MATERIAL SHOWN:
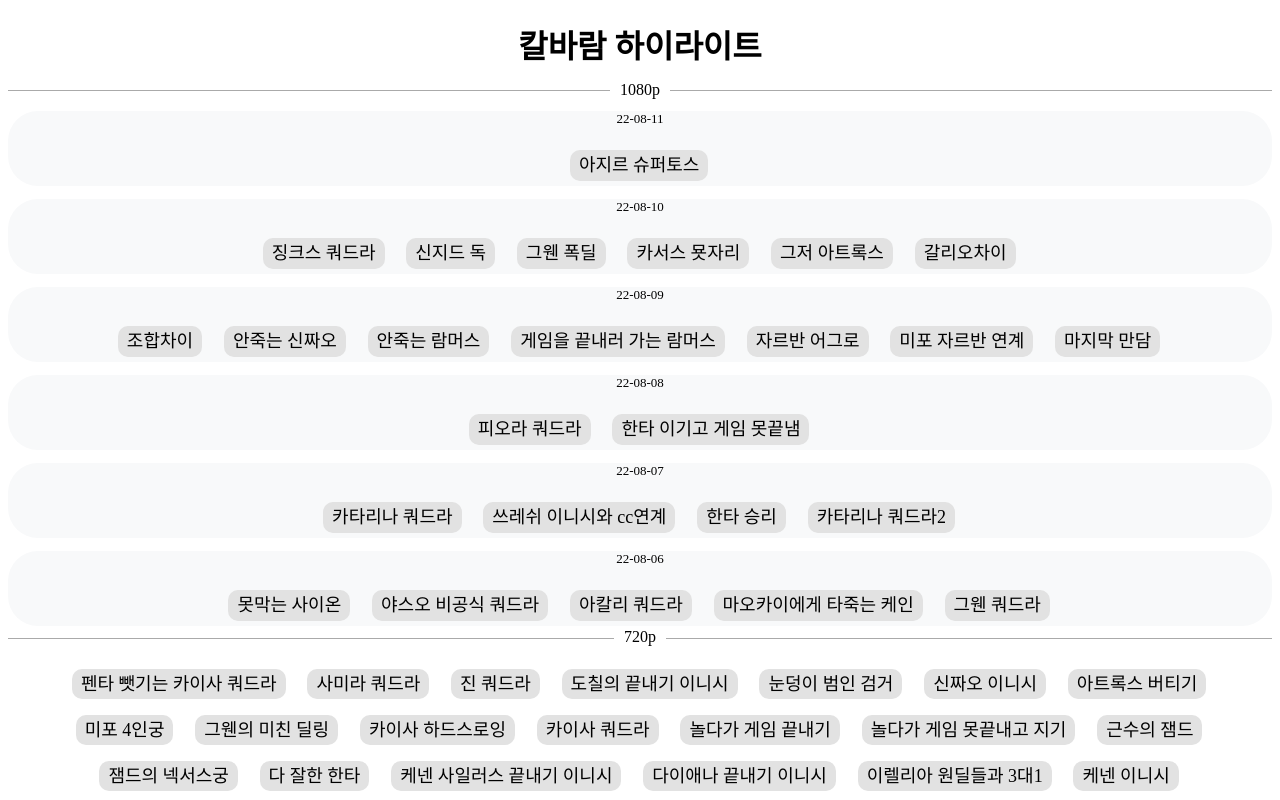
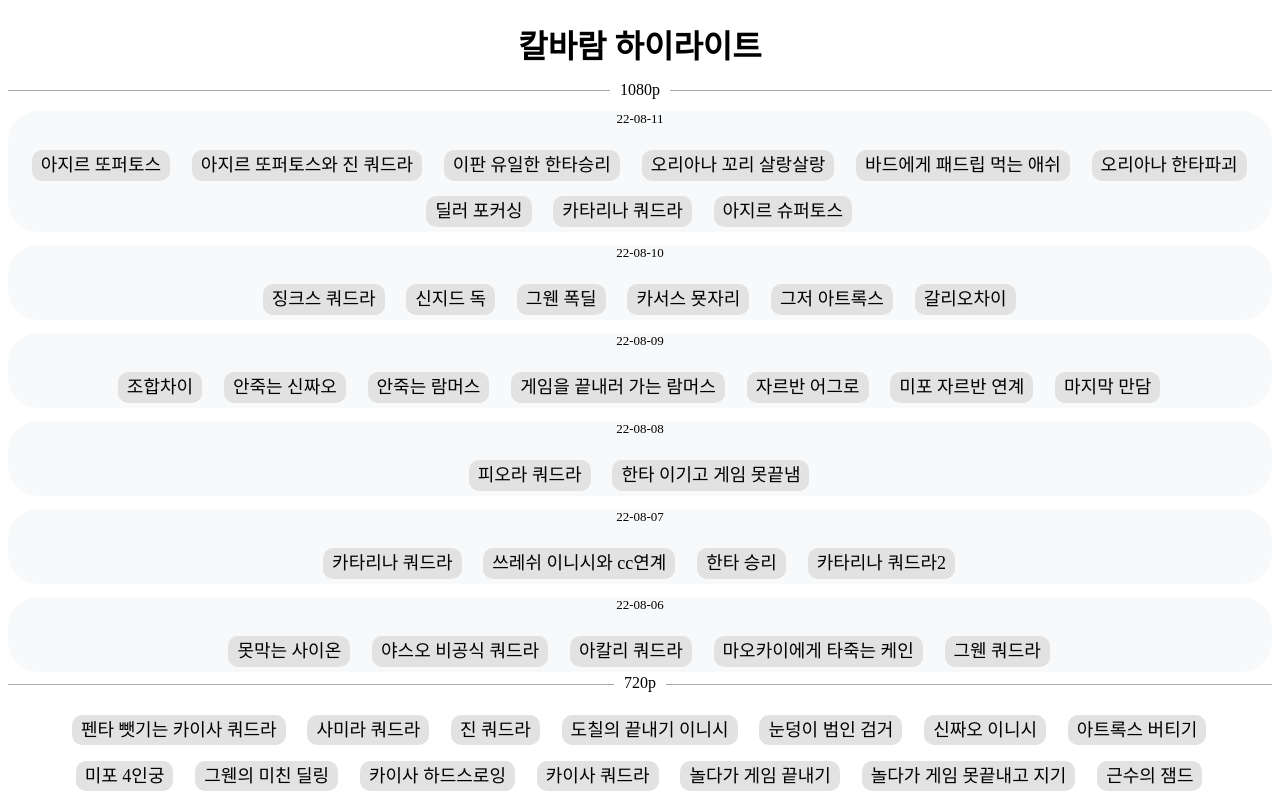
Before and after one commit to DANCIINGQUEEN/lolmadmovie, a React (Create React App) app: page / in a window 1280 px wide. Shown: the top 800 px of the page. Built offline with nearby package versions, Linux system fonts and the light colour scheme.

Commit message:
0811-1 commit

```diff
--- a/src/VideoLink.js
+++ b/src/VideoLink.js
@@ -892,35 +892,35 @@ function VideoLink() {
             title: "아지르 또퍼토스",
             link: "https://www.youtube.com/watch?v=cdS228p4Q9k"
         },
-        L1: {
+        L2: {
             title: "아지르 또퍼토스와 진 쿼드라",
             link: "https://www.youtube.com/watch?v=TRDHCr2oA0A"
         },
-        L1: {
+        L3: {
             title: "이판 유일한 한타승리",
             link: "https://www.youtube.com/watch?v=lU3pJGCPxd4"
         },
-        L1: {
+        L4: {
             title: "오리아나 꼬리 살랑살랑",
             link: "https://www.youtube.com/watch?v=apHIx7x7Jl0"
         },
-        L1: {
+        L5: {
             title: "바드에게 패드립 먹는 애쉬",
             link: "https://www.youtube.com/watch?v=89I4afSrAXM"
         },
-        L1: {
+        L6: {
             title: "오리아나 한타파괴",
             link: "https://www.youtube.com/watch?v=gEwCVFWi4SI"
         },
-        L1: {
+        L7: {
             title: "딜러 포커싱",
             link: "https://www.youtube.com/watch?v=vxBgdWyRLqk"
         },
-        L1: {
+        L8: {
             title: "카타리나 쿼드라",
             link: "https://www.youtube.com/watch?v=qWR58Y3IhfI"
         },
-        L1: {
+        L9: {
             title: "아지르 슈퍼토스",
             link: "https://www.youtube.com/watch?v=wy6hy6ZeqJs"
         },
```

WHAT IS BEING ASKED: The finished copy should match the data above word for word and contain no pictures.

RESPONSE TO THE EXERCISE:
Before and after one commit to DANCIINGQUEEN/lolmadmovie, a React (Create React App) app: page / in a window 1280 px wide. Shown: the top 800 px of the page. Built offline with nearby package versions, Linux system fonts and the light colour scheme.

Commit message:
0811-1 commit

```diff
--- a/src/VideoLink.js
+++ b/src/VideoLink.js
@@ -892,35 +892,35 @@ function VideoLink() {
             title: "아지르 또퍼토스",
             link: "https://www.youtube.com/watch?v=cdS228p4Q9k"
         },
-        L1: {
+        L2: {
             title: "아지르 또퍼토스와 진 쿼드라",
             link: "https://www.youtube.com/watch?v=TRDHCr2oA0A"
         },
-        L1: {
+        L3: {
             title: "이판 유일한 한타승리",
             link: "https://www.youtube.com/watch?v=lU3pJGCPxd4"
         },
-        L1: {
+        L4: {
             title: "오리아나 꼬리 살랑살랑",
             link: "https://www.youtube.com/watch?v=apHIx7x7Jl0"
         },
-        L1: {
+        L5: {
             title: "바드에게 패드립 먹는 애쉬",
             link: "https://www.youtube.com/watch?v=89I4afSrAXM"
         },
-        L1: {
+        L6: {
             title: "오리아나 한타파괴",
             link: "https://www.youtube.com/watch?v=gEwCVFWi4SI"
         },
-        L1: {
+        L7: {
             title: "딜러 포커싱",
             link: "https://www.youtube.com/watch?v=vxBgdWyRLqk"
         },
-        L1: {
+        L8: {
             title: "카타리나 쿼드라",
             link: "https://www.youtube.com/watch?v=qWR58Y3IhfI"
         },
-        L1: {
+        L9: {
             title: "아지르 슈퍼토스",
             link: "https://www.youtube.com/watch?v=wy6hy6ZeqJs"
         },
```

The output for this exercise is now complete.